In this country, suspects are innocent until proven guilty; but that doesn’t mean you can’t be arrested on probable cause. So what exactly is “probable cause,” anyway? Probable cause is a complex and involved concept which has been litigated for decades and has been the subject of hundreds of appellate opinions, including many United States Supreme Court cases. However, the following points have all been described as being part of the probable cause determination:
1. Police Training
Anything that a police officer has been trained to recognize as criminal activity (for example, hand gestures or graffiti tags) can be qualified as contributing to probable cause.
2. Observing Behavior and Actions
Anything an officer can observe through sight, hearing, or smell can fall under probable cause analysis.
3. Circumstances Particular to a Case
This is definitely a tricky one that is difficult to prove in court. Basically, it’s when there is an implication (but no proof) of a crime given the circumstances of the situation.
4. Third Party Information
Information sources such as eyewitnesses or police broadcasts can contribute grounds for probable cause.

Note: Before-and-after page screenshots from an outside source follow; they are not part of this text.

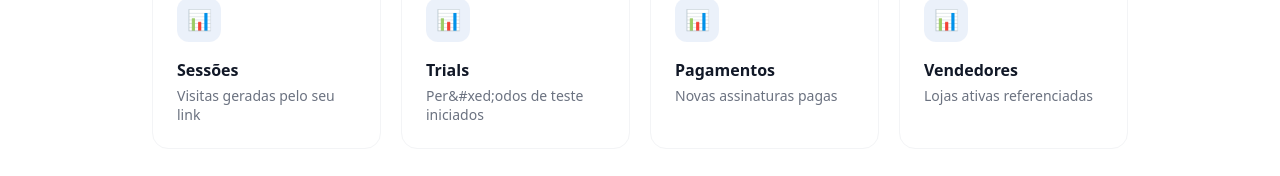
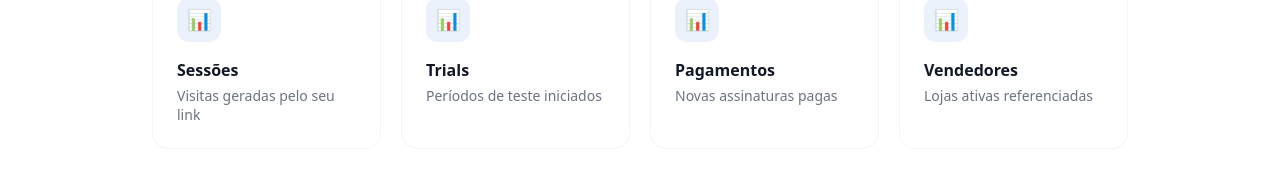
Before and after one commit to GiGuapo1/affiliates-dashboard, a Next.js app: page / in a window 1280 px wide. Shown: the part 747-923 px from the top of the page. Built offline with nearby package versions, Linux system fonts and the light colour scheme; no server answers.

Commit message:
Update page.tsx
fix: use Unicode char for Periods desc (was showing raw entity)

```diff
--- a/src/app/page.tsx
+++ b/src/app/page.tsx
@@ -69,7 +69,7 @@ export default async function HomePage() {
         <div className="grid grid-cols-2 gap-5 sm:grid-cols-4">
           {[
             { label: "Sess&#xf5;es", desc: "Visitas geradas pelo seu link" },
-            { label: "Trials", desc: "Per&#xed;odos de teste iniciados" },
+            { label: "Trials", desc: "Períodos de teste iniciados" },
             { label: "Pagamentos", desc: "Novas assinaturas pagas" },
             { label: "Vendedores", desc: "Lojas ativas referenciadas" },
           ].map((item) => (
```
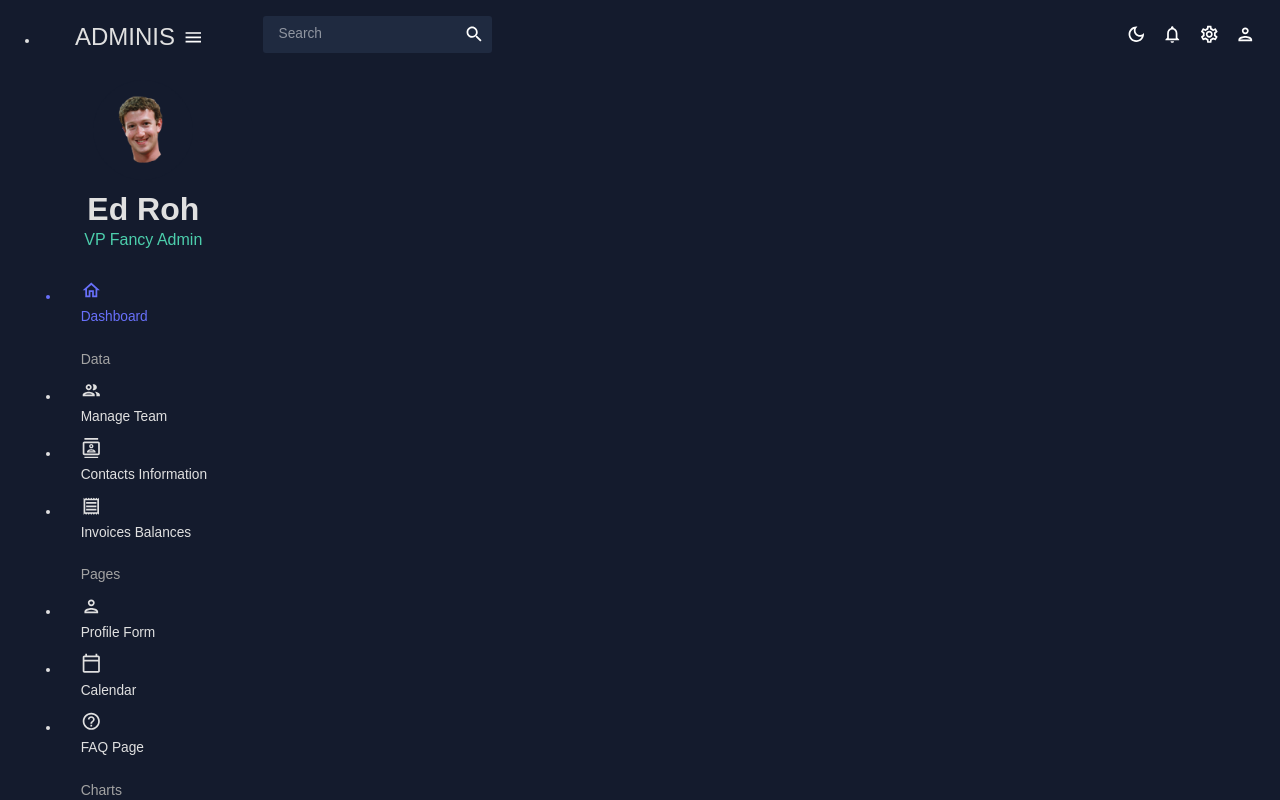
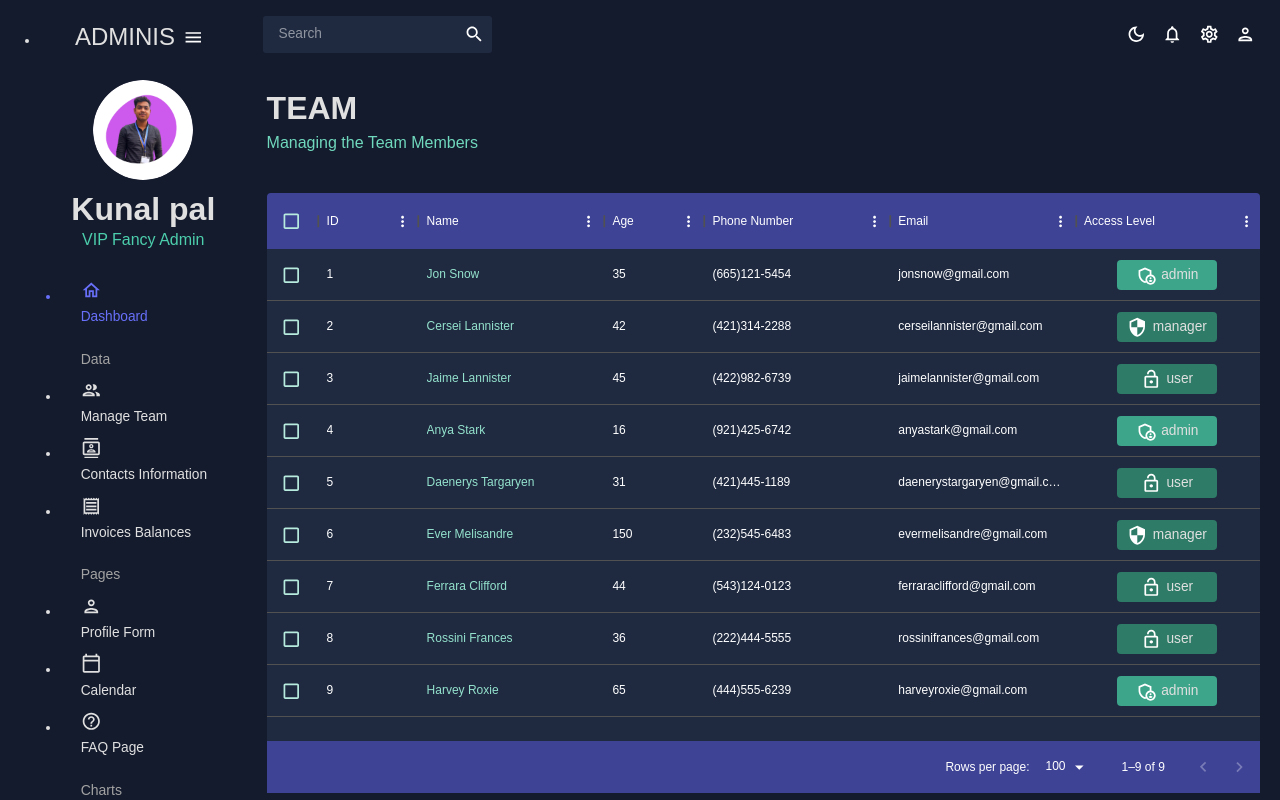
Before and after one commit to baghelkunalpal/AdminDashboard, a React (Create React App) app: page /team in a window 1280 px wide. Shown: the top 800 px of the page. Built offline with nearby package versions, Linux system fonts and the light colour scheme.

Commit message:
Added the manage team with the help of meterial ui

```diff
--- a/src/App.js
+++ b/src/App.js
@@ -3,7 +3,7 @@
 import Topbar from "./scenes/global/Topbar";
 import Sidebar from "./scenes/global/Sidebar";
 import Dashboard from "./scenes/dashboard";
-// import Team from "./scenes/team";
+import Team from "./scenes/team";
 // import Invoices from "./scenes/invoices";
 // import Contacts from "./scenes/contacts";
 // import Bar from "./scenes/bar";
@@ -30,9 +30,11 @@
             <Topbar/>
             <Routes>
               <Route path="/" element={<Dashboard />} />
-              {/* <Route path="/team" element={<Team />} />
-              <Route path="/contacts" element={<Contacts />} />
-              <Route path="/invoices" element={<Invoices />} />
+              <Route path="/team" element={<Team />} />
+              {/* <Route path="/contacts" element={<Contacts />} />
+              <Route path="/invoices" element={<Invoices />} /> */}
+              {/*
+
               <Route path="/form" element={<Form />} />
               <Route path="/bar" element={<Bar />} />
               <Route path="/pie" element={<Pie />} />
--- a/src/scenes/dashboard/index.js
+++ b/src/scenes/dashboard/index.js
@@ -4,7 +4,7 @@
 
 const Dashboard = () => {
   return <Box display='flex' justifyContent='space-between' alignItems='center'>
-<Header title="DASHBOARD" subtitle='Welcome'/>
+<Header title="DASHBOARD" subtitle='Welcome To your dashboard'/>
   </Box>
 }
 
--- a/src/scenes/global/Sidebar.jsx
+++ b/src/scenes/global/Sidebar.jsx
@@ -1,12 +1,8 @@
 import { useState } from "react";
 import { Menu, MenuItem } from 'react-pro-sidebar';  // Updated import
-
 import { Box, IconButton, Typography, useTheme } from "@mui/material";
 import { Link } from "react-router-dom";
 import "react-pro-sidebar/dist/css/styles.css";
-
-
-
 import { tokens } from "../../theme";
 import HomeOutlinedIcon from "@mui/icons-material/HomeOutlined";
 import PeopleOutlinedIcon from "@mui/icons-material/PeopleOutlined";
@@ -24,17 +20,23 @@
 const Item = ({ title, to, icon, selected, setSelected }) => {
   const theme = useTheme();
   const colors = tokens(theme.palette.mode);
+
+  const handleItemClick = () => {
+    setSelected(title);
+  };
+
   return (
     <MenuItem
-      className={selected === title ? 'active' : ''}  // Add 'active' class for styling active menu item
+      className={selected === title ? 'active' : ''}
       style={{
         color: colors.grey[100],
       }}
-      onClick={() => setSelected(title)}
+      onClick={handleItemClick}
       icon={icon}
     >
-      <Typography>{title}</Typography>
-      <Link to={to} />
+      <Link to={to} style={{ textDecoration: 'none', color: 'inherit' }}>
+        <Typography>{title}</Typography>
+      </Link>
     </MenuItem>
   );
 };
@@ -110,10 +112,10 @@
                 fontWeight="bold"
                 sx={{ m: "10px 0 0 0" }}
               >
-                Ed Roh
+                Kunal pal
               </Typography>
               <Typography variant="h5" color={colors.greenAccent[500]}>
-                VP Fancy Admin
+                VIP Fancy Admin
               </Typography>
             </Box>
           </Box>
--- /dev/null
+++ b/src/scenes/team/index.js
@@ -0,0 +1,110 @@
+import { Box, Typography, useTheme } from "@mui/material";
+import { DataGrid } from "@mui/x-data-grid";
+// import { tokens } from "../../theme";
+import { tokens } from "../../theme";
+import { mockDataTeam } from "../../data/mockData";
+import AdminPanelSettingsOutlinedIcon from "@mui/icons-material/AdminPanelSettingsOutlined";
+import LockOpenOutlinedIcon from "@mui/icons-material/LockOpenOutlined";
+import SecurityOutlinedIcon from "@mui/icons-material/SecurityOutlined";
+import Header from "../../components/Header";
+
+const Team = () => {
+  const theme = useTheme();
+  const colors = tokens(theme.palette.mode);
+  const columns = [
+    { field: "id", headerName: "ID" },
+    {
+      field: "name",
+      headerName: "Name",
+      flex: 1,
+      cellClassName: "name-column--cell",
+    },
+    {
+      field: "age",
+      headerName: "Age",
+      type: "number",
+      headerAlign: "left",
+      align: "left",
+    },
+    {
+      field: "phone",
+      headerName: "Phone Number",
+      flex: 1,
+    },
+    {
+      field: "email",
+      headerName: "Email",
+      flex: 1,
+    },
+    {
+      field: "accessLevel",
+      headerName: "Access Level",
+      flex: 1,
+      renderCell: ({ row: { access } }) => {
+        return (
+          <Box
+            width="60%"
+            m="0 auto"
+            p="5px"
+            display="flex"
+            justifyContent="center"
+            backgroundColor={
+              access === "admin"
+                ? colors.greenAccent[600]
+                : access === "manager"
+                ? colors.greenAccent[700]
+                : colors.greenAccent[700]
+            }
+            borderRadius="4px"
+          >
+            {access === "admin" && <AdminPanelSettingsOutlinedIcon />}
+            {access === "manager" && <SecurityOutlinedIcon />}
+            {access === "user" && <LockOpenOutlinedIcon />}
+            <Typography color={colors.grey[100]} sx={{ ml: "5px" }}>
+              {access}
+            </Typography>
+          </Box>
+        );
+      },
+    },
+  ];
+
+  return (
+    <Box m="20px">
+      <Header title="TEAM" subtitle="Managing the Team Members" />
+      <Box
+        m="40px 0 0 0"
+        height="75vh"
+        sx={{
+          "& .MuiDataGrid-root": {
+            border: "none",
+          },
+          "& .MuiDataGrid-cell": {
+            borderBottom: "none",
+          },
+          "& .name-column--cell": {
+            color: colors.greenAccent[300],
+          },
+          "& .MuiDataGrid-columnHeaders": {
+            backgroundColor: colors.blueAccent[700],
+            borderBottom: "none",
+          },
+          "& .MuiDataGrid-virtualScroller": {
+            backgroundColor: colors.primary[400],
+          },
+          "& .MuiDataGrid-footerContainer": {
+            borderTop: "none",
+            backgroundColor: colors.blueAccent[700],
+          },
+          "& .MuiCheckbox-root": {
+            color: `${colors.greenAccent[200]} !important`,
+          },
+        }}
+      >
+        <DataGrid checkboxSelection rows={mockDataTeam} columns={columns} />
+      </Box>
+    </Box>
+  );
+};
+
+export default Team;
```
Also changed, not shown: public/assets/user.png.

It’s important to note that a criminal arrest does NOT prove that a crime was committed. If you are arrested on probable cause, assert your right to remain silent and contact Gabriel L. Grasso, the most qualified criminal defense lawyer in Las Vegas, at (702) 868-8866.